**Task description**
Lines with "true": please show every one of them from the listing below.

**Entries supplied**
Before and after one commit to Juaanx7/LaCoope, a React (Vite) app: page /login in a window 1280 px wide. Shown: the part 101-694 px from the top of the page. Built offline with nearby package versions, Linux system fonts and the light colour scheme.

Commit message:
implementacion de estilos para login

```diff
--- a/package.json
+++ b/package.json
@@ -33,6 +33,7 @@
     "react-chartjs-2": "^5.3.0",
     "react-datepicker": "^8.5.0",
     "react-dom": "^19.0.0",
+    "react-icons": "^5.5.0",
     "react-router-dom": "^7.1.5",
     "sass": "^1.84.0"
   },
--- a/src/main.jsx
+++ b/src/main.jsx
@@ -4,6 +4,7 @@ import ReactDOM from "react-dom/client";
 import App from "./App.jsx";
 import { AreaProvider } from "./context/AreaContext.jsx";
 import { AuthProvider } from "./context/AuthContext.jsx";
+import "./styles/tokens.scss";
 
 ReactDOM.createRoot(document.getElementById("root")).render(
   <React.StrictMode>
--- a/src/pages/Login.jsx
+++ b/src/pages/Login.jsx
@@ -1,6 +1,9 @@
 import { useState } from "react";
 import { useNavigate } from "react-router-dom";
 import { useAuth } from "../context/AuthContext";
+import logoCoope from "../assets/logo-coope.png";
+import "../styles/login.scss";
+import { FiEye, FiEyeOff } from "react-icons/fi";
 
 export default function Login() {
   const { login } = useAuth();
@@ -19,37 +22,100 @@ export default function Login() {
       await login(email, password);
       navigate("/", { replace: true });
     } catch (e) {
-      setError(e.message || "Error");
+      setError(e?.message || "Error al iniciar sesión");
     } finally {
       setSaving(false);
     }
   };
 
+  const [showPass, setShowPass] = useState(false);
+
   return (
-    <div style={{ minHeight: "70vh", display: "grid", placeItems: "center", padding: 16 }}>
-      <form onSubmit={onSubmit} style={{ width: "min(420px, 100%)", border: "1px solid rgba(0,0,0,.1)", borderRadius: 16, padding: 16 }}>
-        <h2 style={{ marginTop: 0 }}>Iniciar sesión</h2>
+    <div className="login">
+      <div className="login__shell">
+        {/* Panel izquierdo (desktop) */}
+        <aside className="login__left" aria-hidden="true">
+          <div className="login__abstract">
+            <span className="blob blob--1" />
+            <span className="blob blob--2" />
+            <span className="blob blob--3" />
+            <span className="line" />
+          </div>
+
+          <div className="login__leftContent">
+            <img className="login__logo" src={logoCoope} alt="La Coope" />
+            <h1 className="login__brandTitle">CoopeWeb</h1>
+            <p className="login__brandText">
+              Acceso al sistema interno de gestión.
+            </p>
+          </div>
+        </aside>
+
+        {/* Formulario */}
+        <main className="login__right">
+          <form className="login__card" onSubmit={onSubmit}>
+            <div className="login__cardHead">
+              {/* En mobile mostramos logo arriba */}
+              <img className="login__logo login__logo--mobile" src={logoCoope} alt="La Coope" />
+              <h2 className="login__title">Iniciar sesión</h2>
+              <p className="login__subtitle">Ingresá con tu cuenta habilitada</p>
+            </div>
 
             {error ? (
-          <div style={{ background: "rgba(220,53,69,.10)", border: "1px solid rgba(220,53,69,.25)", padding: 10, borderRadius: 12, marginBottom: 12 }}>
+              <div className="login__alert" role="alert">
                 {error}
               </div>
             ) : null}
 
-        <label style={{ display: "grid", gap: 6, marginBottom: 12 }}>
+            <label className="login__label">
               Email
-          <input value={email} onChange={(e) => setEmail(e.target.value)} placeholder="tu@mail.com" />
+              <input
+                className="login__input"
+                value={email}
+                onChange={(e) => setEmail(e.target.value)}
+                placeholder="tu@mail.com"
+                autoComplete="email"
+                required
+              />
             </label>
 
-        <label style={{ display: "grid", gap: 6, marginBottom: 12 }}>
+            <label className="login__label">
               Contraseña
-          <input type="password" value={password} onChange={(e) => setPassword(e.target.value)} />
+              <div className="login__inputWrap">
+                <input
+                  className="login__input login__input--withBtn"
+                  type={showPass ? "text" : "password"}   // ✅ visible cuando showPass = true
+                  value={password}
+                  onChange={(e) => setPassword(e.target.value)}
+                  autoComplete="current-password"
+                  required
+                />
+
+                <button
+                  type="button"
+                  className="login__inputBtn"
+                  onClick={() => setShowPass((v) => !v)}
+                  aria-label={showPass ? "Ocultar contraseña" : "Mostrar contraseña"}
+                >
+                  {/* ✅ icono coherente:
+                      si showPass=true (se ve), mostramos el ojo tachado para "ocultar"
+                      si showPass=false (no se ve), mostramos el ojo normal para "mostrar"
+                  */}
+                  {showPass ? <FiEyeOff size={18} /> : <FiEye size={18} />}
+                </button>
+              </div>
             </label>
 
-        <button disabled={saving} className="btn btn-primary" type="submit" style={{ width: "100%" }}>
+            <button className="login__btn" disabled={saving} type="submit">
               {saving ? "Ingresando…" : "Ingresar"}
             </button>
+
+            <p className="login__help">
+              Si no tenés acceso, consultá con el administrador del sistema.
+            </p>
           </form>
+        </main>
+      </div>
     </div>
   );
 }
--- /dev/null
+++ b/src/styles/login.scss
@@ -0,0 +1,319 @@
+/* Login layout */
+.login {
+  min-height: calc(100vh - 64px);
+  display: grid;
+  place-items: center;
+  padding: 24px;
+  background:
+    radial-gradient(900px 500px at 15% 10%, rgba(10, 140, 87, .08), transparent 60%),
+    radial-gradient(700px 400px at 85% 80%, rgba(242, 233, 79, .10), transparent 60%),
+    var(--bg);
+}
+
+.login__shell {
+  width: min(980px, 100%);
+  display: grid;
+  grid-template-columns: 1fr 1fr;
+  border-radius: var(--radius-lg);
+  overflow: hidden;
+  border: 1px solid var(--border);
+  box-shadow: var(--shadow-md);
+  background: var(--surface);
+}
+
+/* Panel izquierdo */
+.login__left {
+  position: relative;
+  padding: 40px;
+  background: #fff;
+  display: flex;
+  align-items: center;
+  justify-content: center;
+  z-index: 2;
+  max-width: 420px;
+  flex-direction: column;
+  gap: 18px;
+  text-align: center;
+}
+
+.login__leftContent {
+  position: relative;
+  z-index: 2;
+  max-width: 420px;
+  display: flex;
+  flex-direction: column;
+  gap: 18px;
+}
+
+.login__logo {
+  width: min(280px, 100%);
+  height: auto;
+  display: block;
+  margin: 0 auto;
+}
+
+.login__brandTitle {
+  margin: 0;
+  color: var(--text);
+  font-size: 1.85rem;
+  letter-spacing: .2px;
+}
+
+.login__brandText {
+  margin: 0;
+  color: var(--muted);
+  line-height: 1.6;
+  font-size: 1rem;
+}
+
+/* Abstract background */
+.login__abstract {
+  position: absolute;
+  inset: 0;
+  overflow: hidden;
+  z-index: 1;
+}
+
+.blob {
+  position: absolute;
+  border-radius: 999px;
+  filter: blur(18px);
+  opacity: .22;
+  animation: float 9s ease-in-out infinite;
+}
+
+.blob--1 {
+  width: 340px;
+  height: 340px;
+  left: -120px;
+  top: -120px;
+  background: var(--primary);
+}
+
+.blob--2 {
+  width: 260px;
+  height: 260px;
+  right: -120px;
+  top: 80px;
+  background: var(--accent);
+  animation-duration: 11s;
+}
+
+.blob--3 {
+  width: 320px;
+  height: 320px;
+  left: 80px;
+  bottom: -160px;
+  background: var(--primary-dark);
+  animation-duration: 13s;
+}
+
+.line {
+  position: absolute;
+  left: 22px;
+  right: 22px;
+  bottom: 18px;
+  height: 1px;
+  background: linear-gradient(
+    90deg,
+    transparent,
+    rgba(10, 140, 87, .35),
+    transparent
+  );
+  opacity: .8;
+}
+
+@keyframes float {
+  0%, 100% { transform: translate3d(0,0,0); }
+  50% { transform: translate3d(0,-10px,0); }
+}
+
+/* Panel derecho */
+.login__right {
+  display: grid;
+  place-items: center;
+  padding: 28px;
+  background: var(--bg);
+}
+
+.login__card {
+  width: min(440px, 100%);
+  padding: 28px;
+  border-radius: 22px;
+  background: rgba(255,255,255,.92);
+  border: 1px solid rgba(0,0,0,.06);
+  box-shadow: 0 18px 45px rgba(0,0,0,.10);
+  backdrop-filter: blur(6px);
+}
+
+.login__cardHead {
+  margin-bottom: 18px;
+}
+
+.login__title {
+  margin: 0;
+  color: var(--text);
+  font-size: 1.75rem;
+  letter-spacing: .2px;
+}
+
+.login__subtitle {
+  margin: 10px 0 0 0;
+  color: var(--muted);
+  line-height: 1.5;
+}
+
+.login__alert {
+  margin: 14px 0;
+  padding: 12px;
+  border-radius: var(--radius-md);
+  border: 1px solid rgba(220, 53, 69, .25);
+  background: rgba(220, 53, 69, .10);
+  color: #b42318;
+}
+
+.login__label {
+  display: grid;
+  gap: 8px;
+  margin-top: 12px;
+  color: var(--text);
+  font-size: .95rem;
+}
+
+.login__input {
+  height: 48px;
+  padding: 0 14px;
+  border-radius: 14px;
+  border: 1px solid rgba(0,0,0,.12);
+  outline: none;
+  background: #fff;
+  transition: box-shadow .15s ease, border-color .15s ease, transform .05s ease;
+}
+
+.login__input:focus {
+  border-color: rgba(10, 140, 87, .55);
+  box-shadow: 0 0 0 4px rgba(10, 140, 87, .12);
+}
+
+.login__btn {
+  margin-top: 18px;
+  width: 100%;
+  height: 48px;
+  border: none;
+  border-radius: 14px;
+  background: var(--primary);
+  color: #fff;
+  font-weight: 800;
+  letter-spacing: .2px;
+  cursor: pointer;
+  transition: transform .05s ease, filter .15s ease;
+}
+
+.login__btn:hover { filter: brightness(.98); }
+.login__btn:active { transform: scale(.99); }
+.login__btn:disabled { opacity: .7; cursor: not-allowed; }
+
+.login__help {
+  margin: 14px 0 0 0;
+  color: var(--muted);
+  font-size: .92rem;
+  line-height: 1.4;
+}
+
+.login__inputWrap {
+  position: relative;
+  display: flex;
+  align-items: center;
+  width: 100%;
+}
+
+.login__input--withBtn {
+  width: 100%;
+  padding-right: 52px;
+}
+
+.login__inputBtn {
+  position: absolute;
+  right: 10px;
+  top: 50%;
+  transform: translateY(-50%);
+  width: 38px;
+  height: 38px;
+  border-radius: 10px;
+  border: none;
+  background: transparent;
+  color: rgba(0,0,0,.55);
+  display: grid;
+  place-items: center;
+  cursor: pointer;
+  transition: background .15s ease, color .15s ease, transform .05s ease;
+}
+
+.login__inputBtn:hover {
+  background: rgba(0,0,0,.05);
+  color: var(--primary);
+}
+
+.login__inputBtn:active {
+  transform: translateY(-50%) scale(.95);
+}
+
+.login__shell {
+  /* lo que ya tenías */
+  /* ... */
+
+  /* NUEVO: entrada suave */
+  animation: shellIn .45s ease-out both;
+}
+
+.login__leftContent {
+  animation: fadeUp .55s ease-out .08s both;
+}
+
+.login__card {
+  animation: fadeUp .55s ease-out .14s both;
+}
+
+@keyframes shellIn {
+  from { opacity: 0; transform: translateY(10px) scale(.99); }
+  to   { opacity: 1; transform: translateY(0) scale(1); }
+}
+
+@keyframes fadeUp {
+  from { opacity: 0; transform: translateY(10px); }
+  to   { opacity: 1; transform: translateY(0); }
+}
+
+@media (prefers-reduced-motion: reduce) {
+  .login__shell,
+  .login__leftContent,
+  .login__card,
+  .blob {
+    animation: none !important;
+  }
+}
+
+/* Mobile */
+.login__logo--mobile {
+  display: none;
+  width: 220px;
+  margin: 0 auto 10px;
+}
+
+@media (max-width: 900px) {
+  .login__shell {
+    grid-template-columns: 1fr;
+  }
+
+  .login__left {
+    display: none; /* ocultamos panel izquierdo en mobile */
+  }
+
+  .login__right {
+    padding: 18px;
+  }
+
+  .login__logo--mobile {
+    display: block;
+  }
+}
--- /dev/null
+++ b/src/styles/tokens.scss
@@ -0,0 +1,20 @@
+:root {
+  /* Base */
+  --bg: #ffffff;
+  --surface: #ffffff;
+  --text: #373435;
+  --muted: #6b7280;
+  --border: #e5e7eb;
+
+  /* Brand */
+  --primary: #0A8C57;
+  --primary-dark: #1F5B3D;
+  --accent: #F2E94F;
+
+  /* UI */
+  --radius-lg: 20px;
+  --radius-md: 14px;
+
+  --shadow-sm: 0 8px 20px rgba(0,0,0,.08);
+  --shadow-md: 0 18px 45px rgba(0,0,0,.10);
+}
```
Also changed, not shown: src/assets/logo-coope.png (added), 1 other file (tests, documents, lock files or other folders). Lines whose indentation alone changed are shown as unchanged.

**Response**
       navigate("/", { replace: true });
+        <aside className="login__left" aria-hidden="true">
+                  type={showPass ? "text" : "password"}   // ✅ visible cuando showPass = true
+                      si showPass=true (se ve), mostramos el ojo tachado para "ocultar"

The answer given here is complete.